One country we’re certain you will NOT hear mentioned is Norway. Yet in fact the home of the elk and pretty fjords genuinely does contain a true AV force to be reckoned with: Projectiondesign.
As their rather inelegant name suggests, Projectiondesign’s key business is projectors. And sitting at the top of its current home cinema projection range is the Action! Model Three 1080: a Full HD DLP model yours for the cool sum of £10k. Or nearer £15k according to some sites we’ve seen it on. Crikey.
This sort of price would usually get you at least somewhere in the vicinity of a three-chip DLP projector, which uses separate DLP devices for the red, green and blue parts of the image in order to dispense with the colour wheel systems – and their attendant video noise and running noise issues – required by single-chip DLP projectors.

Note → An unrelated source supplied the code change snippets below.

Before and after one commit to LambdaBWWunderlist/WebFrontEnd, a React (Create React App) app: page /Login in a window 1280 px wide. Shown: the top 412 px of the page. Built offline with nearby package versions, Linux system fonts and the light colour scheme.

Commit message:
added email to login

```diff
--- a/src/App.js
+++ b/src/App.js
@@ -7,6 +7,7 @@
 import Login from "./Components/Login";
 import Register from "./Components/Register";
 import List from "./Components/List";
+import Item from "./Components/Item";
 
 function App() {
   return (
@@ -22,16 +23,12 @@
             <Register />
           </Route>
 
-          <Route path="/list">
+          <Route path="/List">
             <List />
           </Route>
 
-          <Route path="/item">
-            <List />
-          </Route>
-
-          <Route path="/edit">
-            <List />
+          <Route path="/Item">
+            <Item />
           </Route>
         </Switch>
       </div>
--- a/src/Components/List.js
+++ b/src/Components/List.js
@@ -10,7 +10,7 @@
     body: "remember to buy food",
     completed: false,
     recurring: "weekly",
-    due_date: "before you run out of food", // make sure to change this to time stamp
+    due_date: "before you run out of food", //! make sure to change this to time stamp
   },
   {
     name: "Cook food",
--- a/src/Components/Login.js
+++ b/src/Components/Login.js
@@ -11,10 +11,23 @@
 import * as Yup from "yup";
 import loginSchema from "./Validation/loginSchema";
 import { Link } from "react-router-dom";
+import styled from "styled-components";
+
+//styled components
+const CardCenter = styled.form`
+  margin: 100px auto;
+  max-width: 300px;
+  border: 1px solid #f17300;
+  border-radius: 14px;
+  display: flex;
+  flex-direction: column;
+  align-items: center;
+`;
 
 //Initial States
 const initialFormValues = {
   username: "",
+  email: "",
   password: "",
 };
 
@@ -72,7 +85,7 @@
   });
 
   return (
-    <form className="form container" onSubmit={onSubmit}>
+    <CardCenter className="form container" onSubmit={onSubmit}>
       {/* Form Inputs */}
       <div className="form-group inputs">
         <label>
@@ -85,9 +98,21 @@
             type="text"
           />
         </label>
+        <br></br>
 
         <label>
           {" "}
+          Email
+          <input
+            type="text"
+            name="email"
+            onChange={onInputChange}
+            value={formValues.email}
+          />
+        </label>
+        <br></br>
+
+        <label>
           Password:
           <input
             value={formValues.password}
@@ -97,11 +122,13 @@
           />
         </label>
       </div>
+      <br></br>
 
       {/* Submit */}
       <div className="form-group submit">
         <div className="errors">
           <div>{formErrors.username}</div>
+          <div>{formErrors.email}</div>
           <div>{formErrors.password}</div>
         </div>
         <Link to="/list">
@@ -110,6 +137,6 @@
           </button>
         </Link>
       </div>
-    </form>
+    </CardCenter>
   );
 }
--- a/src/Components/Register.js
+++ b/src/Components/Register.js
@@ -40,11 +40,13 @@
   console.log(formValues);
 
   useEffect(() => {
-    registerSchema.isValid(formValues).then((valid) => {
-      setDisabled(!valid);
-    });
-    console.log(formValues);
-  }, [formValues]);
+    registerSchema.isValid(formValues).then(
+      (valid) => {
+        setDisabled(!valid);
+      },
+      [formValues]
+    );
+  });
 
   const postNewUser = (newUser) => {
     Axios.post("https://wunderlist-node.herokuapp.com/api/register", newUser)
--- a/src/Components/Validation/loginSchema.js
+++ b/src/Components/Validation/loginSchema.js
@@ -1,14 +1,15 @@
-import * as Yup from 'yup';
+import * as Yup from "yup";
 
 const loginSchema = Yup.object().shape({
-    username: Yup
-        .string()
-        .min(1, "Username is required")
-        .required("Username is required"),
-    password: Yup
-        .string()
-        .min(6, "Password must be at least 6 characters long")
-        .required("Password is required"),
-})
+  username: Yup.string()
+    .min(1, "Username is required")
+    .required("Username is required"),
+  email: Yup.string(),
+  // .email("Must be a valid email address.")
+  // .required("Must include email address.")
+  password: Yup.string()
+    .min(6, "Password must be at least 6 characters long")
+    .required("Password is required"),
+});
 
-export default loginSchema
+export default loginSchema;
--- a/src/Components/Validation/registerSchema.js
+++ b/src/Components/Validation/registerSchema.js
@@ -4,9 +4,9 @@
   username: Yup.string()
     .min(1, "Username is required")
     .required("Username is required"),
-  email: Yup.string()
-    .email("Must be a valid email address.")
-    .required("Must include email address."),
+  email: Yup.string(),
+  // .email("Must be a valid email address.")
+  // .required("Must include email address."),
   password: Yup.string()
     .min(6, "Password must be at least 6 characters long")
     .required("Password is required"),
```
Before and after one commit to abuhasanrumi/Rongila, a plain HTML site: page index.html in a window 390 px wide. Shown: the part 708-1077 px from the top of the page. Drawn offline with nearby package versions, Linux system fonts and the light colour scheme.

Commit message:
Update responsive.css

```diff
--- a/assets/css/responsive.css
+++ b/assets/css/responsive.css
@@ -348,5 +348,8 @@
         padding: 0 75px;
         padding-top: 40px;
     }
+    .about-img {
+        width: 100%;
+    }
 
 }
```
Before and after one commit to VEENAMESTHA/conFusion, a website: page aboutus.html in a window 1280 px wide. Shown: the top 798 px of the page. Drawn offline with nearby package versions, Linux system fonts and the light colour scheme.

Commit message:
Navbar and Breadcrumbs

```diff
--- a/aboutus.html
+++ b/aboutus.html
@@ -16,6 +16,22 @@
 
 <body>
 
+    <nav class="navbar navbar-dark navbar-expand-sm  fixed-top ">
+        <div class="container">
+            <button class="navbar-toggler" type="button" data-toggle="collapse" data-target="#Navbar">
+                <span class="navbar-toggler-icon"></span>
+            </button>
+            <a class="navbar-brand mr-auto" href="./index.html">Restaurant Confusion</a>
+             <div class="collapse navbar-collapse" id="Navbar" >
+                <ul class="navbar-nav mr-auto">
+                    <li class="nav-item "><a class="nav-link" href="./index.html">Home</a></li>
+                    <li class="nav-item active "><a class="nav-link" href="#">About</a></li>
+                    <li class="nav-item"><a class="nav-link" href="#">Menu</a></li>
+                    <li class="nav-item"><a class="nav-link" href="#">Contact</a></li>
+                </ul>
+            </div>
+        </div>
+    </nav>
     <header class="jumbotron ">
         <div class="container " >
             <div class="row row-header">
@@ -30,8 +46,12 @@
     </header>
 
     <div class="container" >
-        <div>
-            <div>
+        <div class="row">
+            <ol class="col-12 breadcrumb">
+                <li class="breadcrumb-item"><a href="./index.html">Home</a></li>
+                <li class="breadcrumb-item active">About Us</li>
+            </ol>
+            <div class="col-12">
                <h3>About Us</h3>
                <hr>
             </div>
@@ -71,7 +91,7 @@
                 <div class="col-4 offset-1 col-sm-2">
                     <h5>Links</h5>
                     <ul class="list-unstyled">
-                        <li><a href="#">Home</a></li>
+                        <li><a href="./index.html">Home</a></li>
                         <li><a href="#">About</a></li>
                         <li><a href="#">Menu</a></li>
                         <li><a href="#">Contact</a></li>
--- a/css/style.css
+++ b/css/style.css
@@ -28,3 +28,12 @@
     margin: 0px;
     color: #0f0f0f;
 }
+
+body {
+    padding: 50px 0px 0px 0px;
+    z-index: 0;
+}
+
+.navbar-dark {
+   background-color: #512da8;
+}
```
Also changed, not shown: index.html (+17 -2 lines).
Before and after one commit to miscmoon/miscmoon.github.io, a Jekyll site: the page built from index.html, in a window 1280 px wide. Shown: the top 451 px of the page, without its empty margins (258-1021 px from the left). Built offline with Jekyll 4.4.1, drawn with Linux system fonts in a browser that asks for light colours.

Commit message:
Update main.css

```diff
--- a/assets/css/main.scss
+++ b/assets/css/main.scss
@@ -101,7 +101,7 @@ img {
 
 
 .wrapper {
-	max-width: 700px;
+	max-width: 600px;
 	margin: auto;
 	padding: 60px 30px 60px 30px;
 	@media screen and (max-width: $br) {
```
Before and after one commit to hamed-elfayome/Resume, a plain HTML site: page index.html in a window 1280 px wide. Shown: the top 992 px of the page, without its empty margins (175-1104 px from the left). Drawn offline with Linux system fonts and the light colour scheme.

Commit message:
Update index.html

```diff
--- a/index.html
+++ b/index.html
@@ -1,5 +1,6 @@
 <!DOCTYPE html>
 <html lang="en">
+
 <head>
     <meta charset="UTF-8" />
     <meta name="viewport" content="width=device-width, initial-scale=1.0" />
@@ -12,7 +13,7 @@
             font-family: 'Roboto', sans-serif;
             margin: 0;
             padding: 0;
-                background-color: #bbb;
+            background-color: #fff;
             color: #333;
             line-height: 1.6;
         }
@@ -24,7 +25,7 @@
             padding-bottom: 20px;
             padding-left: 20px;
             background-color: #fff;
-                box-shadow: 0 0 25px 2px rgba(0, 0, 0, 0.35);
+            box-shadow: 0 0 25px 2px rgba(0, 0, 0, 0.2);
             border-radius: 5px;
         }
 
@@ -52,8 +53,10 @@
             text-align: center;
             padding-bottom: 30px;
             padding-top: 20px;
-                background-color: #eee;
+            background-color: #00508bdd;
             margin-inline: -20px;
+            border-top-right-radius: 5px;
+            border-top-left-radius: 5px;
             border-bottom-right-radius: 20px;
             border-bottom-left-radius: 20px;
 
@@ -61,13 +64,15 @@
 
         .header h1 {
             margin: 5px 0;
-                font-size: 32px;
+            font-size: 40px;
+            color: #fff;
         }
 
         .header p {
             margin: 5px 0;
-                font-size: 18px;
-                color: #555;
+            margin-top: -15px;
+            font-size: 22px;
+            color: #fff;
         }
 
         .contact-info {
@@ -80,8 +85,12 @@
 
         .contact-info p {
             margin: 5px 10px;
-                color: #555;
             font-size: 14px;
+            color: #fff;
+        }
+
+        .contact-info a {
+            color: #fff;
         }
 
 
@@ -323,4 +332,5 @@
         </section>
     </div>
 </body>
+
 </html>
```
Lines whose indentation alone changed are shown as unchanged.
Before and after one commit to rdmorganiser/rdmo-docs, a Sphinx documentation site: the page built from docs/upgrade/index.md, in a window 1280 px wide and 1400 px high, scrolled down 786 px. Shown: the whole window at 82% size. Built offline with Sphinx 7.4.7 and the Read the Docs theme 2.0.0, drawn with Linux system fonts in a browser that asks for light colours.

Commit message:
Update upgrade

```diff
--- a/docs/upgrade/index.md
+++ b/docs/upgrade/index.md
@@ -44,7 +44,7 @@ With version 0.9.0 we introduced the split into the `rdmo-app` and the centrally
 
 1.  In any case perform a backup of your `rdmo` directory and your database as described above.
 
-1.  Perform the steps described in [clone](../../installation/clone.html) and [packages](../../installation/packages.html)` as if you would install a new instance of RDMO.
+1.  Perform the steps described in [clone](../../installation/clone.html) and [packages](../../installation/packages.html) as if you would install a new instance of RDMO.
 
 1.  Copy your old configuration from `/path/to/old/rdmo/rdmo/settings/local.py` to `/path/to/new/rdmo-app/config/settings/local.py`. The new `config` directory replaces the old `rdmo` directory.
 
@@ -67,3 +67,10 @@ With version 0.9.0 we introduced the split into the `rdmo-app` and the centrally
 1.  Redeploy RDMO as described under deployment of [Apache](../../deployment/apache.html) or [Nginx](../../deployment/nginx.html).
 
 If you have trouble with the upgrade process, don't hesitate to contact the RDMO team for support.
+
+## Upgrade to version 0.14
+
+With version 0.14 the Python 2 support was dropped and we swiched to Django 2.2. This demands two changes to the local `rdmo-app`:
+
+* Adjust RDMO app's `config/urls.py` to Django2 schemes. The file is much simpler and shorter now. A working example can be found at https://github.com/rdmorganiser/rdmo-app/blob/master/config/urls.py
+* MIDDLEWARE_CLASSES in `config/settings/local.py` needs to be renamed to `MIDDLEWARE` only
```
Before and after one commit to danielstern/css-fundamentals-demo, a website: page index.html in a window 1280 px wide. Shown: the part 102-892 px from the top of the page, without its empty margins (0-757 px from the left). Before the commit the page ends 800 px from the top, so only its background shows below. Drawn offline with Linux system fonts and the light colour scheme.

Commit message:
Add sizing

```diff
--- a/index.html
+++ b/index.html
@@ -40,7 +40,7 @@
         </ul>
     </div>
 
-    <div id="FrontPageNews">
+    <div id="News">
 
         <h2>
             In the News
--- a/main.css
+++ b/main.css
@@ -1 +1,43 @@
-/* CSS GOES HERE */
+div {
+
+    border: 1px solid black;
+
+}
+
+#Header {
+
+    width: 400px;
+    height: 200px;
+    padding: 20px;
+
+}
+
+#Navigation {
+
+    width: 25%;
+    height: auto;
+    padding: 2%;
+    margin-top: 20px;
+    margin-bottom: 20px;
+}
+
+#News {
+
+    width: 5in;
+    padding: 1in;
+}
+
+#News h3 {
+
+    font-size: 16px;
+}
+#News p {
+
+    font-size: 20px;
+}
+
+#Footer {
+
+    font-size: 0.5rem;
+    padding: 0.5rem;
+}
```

But the Action Model Three is definitely only a single-chip model, so we’re going to have to look elsewhere in our bid to understand where its hefty price comes from.
Some clue as to its ‘high-endness’ can be seen in its design. For starters, it’s absolutely huge; a fat, not especially attractive hulk of a thing that couldn’t be further removed from the remarkable smallness and elegance of the only other Projectiondesign model we’ve tested, the much cheaper Action! M20.
It’s also very heavy by home projection standards, hinting at some high quality innards and plenty of electronic screening in the chassis itself.
By far the biggest indicator that the Action! Model Three is anything but ‘standard issue’ home cinema kit, though, is the fact that despite the relative enormity of its bodywork, it still can’t fit all of its video processing in. Instead it ships with a separate video processing unit with a Crystalio II logo on the front.
This rather serious looking but still attractive box of processing tricks hails from Pixel Magic, the company also responsible for the generally outstanding video processing systems in InFocus projectors. And it’s driven by both the acclaimed Gennum VXP video scaling engine, and Faroudja’s famed DCDi de-interlacing system.
The Crystalio II can take in any sort of video signal, of any resolution, and convert it to fill the full 1,920 x 1,080p resolution of the projector, before feeding it out digitally to the projector.